* **THE RECORDS**
___

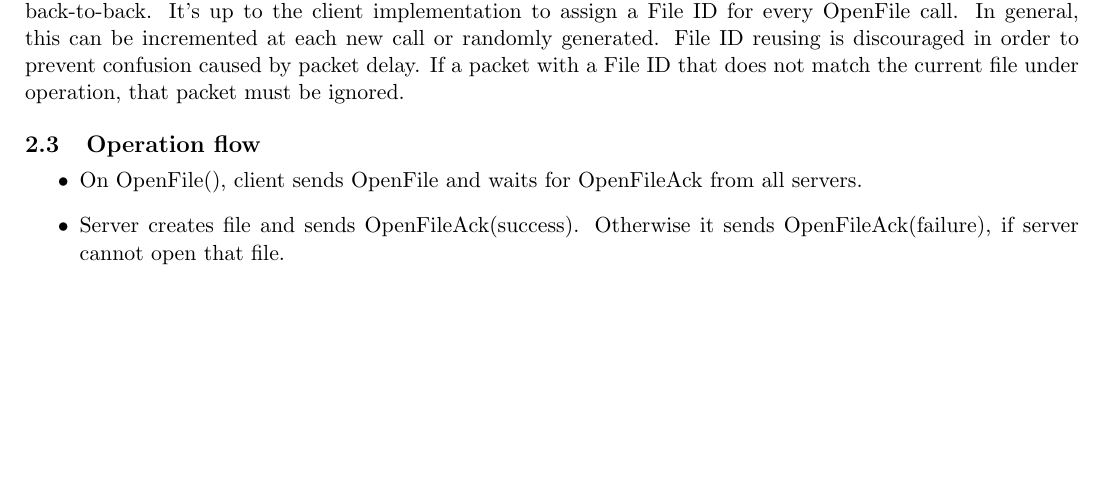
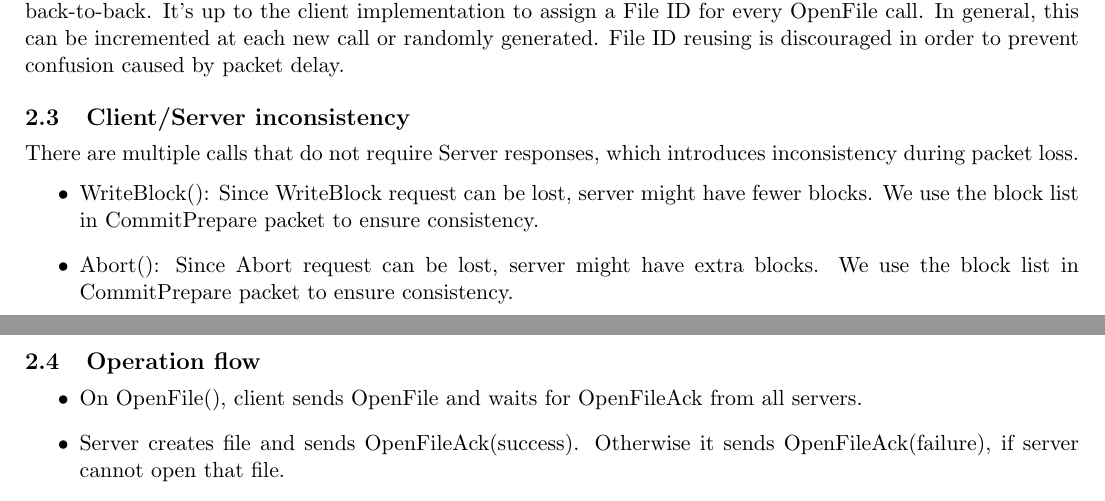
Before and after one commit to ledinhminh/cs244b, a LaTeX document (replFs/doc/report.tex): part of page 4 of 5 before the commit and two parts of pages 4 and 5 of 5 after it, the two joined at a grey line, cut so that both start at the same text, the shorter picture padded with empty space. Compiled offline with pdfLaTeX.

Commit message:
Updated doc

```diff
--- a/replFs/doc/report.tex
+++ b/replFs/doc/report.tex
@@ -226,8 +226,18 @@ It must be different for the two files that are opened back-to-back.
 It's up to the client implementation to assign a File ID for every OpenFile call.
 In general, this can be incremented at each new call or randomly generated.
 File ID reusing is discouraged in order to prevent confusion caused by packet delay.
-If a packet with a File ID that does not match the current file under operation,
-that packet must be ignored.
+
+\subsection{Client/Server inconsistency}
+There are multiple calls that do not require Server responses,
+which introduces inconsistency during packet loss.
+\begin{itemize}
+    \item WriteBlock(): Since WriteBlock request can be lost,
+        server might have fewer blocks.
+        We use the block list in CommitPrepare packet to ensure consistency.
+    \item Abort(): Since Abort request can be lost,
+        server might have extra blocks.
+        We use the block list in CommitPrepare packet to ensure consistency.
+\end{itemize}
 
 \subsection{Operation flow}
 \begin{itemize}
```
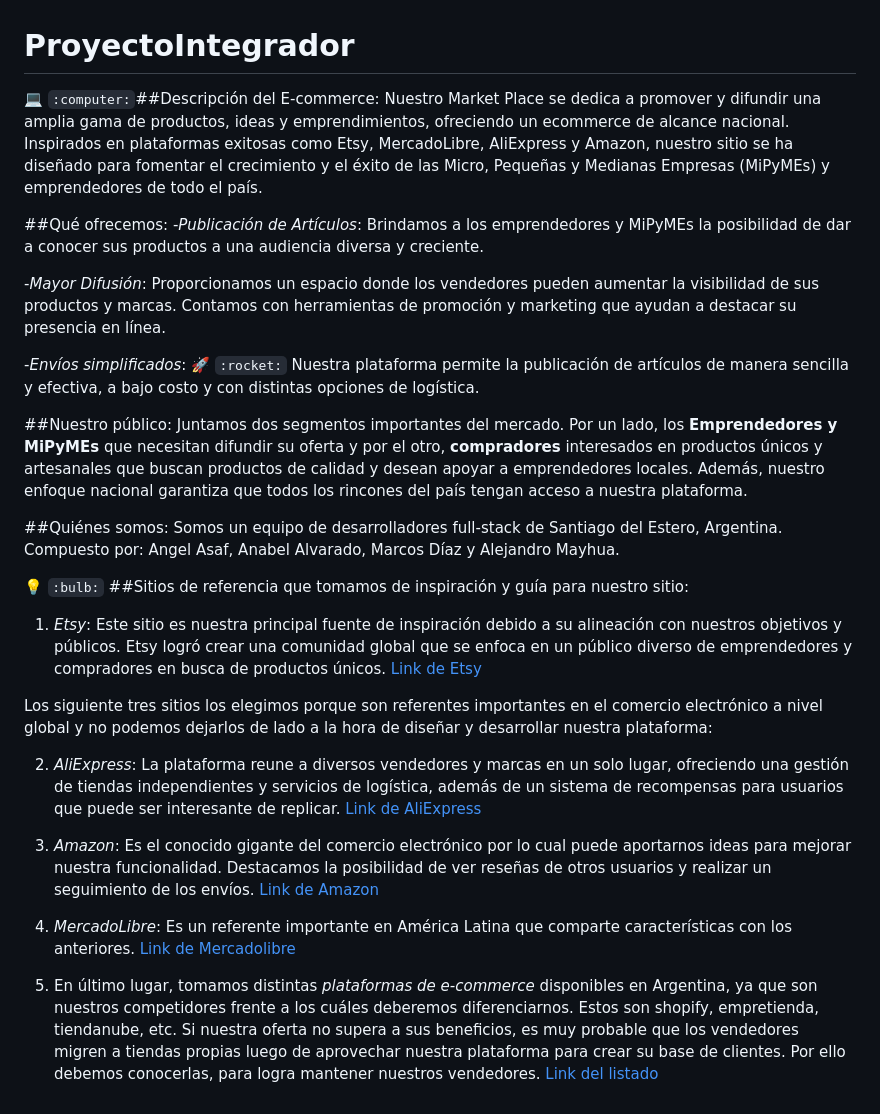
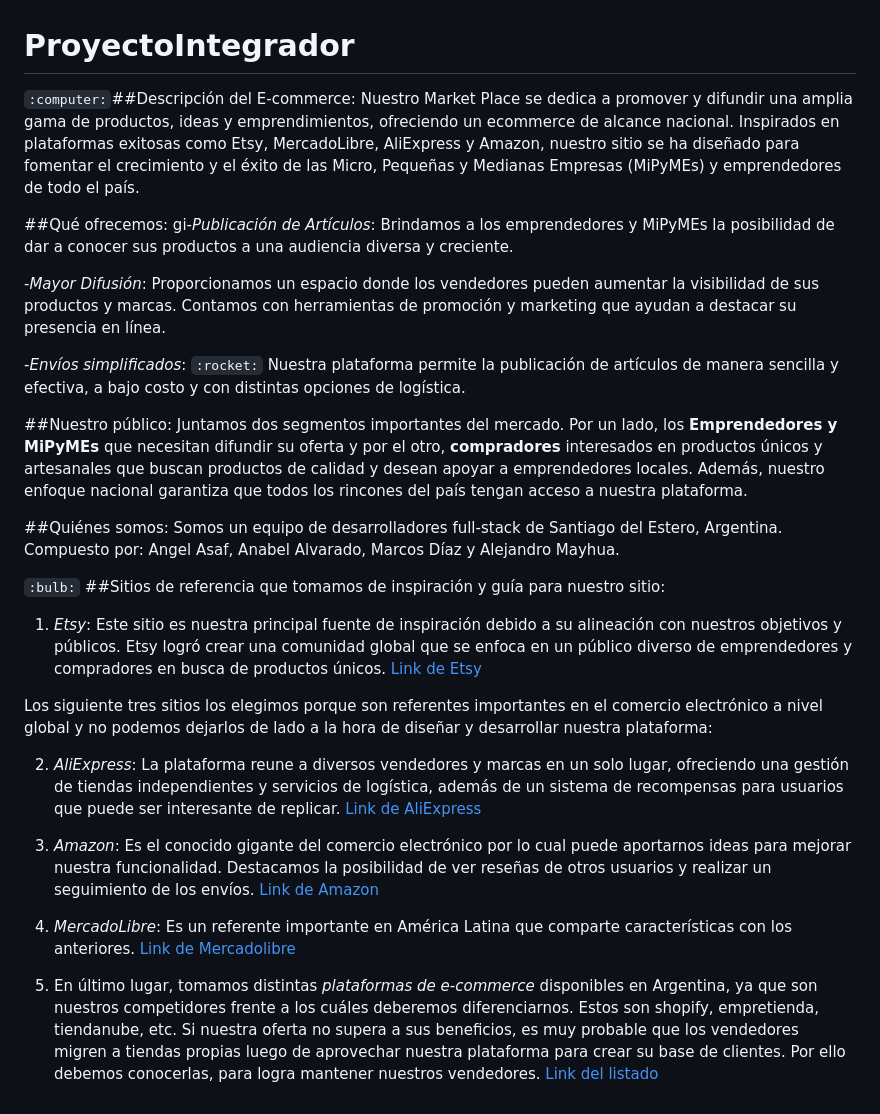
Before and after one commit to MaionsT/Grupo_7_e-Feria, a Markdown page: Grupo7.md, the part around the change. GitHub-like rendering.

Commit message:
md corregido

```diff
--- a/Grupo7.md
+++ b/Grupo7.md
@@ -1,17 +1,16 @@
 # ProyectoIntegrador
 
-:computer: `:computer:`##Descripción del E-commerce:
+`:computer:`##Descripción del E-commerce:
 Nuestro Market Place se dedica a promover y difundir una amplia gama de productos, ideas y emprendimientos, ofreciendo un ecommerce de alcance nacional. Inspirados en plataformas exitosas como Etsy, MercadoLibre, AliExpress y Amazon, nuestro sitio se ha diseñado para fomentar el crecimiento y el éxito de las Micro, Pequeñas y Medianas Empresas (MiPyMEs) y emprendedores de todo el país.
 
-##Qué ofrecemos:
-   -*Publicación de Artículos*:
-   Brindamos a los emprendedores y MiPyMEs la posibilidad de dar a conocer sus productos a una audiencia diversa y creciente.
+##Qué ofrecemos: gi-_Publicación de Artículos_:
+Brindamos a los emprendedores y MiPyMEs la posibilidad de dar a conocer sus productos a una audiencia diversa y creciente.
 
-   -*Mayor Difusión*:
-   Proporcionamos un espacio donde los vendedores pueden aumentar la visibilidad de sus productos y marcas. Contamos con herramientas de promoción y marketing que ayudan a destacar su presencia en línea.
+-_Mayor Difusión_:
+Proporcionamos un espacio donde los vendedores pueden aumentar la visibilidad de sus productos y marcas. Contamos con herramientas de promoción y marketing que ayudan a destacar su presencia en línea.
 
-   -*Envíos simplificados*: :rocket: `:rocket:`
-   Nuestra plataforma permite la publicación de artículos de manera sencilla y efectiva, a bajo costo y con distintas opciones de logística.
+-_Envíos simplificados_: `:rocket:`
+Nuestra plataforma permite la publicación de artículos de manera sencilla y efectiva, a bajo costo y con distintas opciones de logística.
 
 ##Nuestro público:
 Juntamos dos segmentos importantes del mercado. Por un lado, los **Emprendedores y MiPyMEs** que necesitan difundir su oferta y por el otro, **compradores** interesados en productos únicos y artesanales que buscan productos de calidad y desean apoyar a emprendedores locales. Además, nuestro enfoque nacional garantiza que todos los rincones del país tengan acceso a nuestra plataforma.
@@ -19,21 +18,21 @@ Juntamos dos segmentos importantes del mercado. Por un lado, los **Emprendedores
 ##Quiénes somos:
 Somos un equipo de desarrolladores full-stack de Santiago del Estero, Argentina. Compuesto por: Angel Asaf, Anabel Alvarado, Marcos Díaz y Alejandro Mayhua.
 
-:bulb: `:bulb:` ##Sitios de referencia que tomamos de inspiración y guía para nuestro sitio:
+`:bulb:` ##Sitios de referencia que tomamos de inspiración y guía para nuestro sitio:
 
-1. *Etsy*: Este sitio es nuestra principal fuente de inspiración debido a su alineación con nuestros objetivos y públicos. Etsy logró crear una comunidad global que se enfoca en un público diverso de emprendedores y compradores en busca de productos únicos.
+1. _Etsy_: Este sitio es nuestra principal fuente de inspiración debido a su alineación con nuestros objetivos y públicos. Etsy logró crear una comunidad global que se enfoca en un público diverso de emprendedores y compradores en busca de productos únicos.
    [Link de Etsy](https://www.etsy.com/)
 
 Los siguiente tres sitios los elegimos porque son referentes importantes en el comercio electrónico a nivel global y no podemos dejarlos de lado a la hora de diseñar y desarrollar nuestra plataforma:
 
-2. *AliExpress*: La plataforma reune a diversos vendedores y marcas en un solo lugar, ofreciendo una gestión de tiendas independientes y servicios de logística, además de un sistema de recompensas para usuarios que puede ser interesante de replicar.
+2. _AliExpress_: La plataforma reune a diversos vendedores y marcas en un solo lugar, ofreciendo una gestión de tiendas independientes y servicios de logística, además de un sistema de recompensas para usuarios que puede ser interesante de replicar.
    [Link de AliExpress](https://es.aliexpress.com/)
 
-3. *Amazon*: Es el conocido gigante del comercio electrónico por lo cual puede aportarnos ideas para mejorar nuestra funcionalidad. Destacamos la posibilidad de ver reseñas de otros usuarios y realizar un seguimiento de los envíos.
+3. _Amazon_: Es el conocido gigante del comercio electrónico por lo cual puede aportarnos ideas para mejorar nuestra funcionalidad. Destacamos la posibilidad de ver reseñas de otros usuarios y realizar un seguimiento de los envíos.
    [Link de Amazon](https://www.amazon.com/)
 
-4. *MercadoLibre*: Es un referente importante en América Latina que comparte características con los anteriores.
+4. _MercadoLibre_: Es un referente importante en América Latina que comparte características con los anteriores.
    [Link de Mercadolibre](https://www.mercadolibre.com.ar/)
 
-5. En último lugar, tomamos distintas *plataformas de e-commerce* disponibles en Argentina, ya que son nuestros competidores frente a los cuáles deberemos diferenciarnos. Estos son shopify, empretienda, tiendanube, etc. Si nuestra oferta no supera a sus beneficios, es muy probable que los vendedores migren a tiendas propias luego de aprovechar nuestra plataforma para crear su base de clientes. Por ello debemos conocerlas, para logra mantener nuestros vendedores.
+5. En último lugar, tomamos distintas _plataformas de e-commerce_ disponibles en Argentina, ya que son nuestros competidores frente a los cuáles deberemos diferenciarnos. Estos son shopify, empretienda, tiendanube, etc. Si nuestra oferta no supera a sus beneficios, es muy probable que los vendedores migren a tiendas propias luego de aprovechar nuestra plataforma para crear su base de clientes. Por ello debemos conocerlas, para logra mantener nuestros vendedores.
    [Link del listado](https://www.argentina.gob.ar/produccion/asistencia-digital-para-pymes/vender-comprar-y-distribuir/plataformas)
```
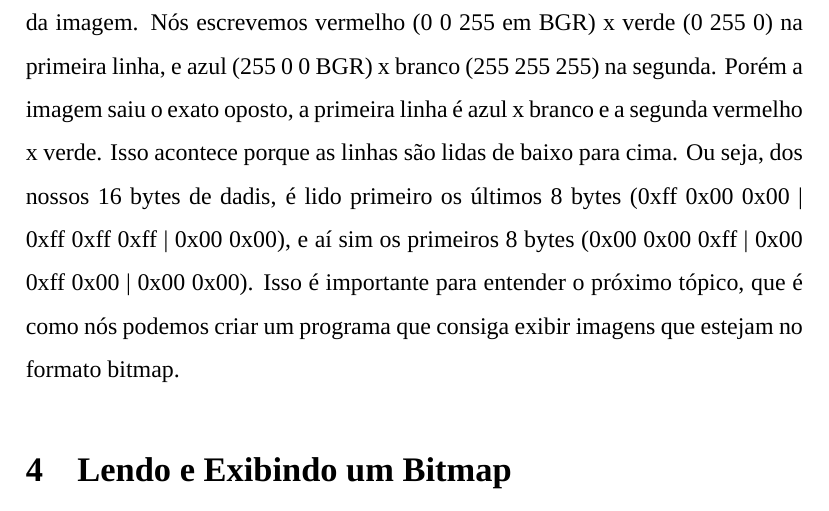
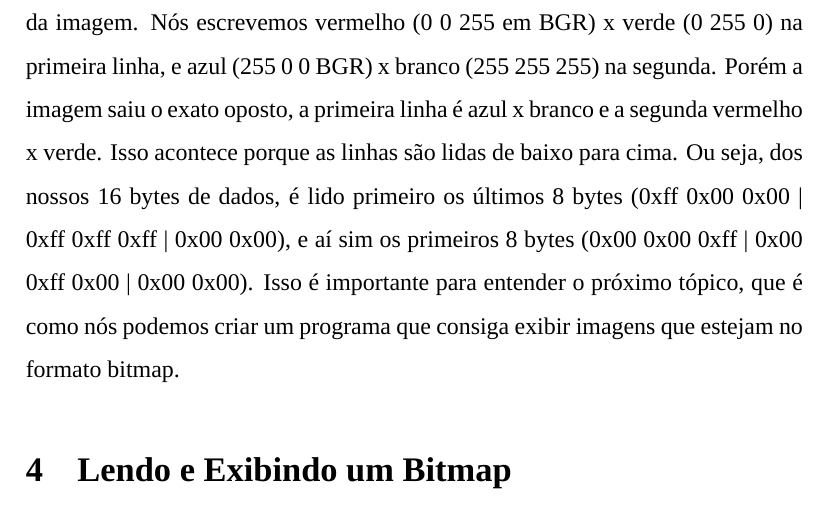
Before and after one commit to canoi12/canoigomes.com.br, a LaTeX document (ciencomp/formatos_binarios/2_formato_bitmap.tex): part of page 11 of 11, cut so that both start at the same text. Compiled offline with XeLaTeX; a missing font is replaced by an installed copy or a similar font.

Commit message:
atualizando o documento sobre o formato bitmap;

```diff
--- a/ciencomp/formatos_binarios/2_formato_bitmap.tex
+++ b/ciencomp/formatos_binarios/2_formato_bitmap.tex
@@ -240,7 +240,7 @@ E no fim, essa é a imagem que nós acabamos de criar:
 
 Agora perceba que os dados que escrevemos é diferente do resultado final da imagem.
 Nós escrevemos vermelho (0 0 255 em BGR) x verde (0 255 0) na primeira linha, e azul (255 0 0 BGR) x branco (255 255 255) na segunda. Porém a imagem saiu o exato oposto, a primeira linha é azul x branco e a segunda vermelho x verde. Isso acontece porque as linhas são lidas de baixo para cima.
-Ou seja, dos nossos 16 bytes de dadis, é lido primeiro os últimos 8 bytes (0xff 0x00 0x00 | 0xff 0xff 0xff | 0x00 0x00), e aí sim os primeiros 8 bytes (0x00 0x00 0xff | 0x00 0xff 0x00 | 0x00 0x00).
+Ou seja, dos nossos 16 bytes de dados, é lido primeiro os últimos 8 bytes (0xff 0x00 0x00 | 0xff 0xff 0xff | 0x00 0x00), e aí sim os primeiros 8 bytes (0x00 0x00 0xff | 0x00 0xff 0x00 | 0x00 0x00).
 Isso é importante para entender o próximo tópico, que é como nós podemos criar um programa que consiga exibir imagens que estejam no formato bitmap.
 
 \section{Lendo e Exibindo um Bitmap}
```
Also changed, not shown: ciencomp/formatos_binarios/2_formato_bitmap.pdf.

___

What lines in the data above contain the word "herramientas"? Show them all.

-   Proporcionamos un espacio donde los vendedores pueden aumentar la visibilidad de sus productos y marcas. Contamos con herramientas de promoción y marketing que ayudan a destacar su presencia en línea.
+Proporcionamos un espacio donde los vendedores pueden aumentar la visibilidad de sus productos y marcas. Contamos con herramientas de promoción y marketing que ayudan a destacar su presencia en línea.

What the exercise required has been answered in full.